“Still Raining” is a lively, more light-hearted version of “Rain” on the “Movement” album. This track is a previously unreleased version, although there is a hilarious video on YouTube from 2012. I think this version of the song better portrays the premise that staying positive and optimistic, even on bad days, is the way to go. Co-writer Sherieta Lewis adds to the vocals, giving it a fun feeling.
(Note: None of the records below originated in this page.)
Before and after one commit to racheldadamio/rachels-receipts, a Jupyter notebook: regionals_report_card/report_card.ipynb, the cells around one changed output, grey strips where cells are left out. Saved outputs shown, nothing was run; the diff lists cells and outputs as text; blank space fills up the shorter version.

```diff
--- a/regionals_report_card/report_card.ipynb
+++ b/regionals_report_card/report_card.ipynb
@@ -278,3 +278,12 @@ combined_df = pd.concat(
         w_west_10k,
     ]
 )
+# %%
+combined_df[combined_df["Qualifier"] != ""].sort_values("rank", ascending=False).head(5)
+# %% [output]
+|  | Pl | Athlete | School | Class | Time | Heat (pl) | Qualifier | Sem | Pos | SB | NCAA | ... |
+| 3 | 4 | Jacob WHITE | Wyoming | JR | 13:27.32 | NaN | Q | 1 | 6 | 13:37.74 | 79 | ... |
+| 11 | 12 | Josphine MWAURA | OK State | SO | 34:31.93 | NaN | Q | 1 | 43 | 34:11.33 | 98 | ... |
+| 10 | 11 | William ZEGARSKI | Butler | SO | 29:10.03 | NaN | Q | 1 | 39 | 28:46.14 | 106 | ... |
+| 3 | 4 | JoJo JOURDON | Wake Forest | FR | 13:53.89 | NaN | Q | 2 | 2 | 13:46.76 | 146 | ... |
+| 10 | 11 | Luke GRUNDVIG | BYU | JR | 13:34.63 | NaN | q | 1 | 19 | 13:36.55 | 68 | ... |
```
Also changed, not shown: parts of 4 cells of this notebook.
I was going to stop there, but after once again listening to the Green Album, I have to include the final track by Rootz Underground and Natural High, “Long Time”. Originally on the “Thunderground” album, this track has been remastered for and included. The lyrics have become very relevant this year with the pandemic, the lockdown and the protests, with words like “It’s been Long time, we nu dance out a street free, Babylon, they got their eyes keenly! World seduce all your souls gently. It’s been a long time, dem a put on the pressure tightly, walk with JAH daily and nightly. Haile Selassie I, Almighty!!!!”
It was definitely challenging writing this review of Rootz Underground’s “Red-Gold-Green Album”, not because it was hard to listen to, but because it’s a fantastic project which made it difficult to decide which tracks to feature. On rare occasions, I come across an album where every track is excellent, and I wouldn’t skip one, but to come across a project with 37 tracks that I wouldn’t skip is phenomenal.
Rootz Underground, it’s been a long time, but you are back!!!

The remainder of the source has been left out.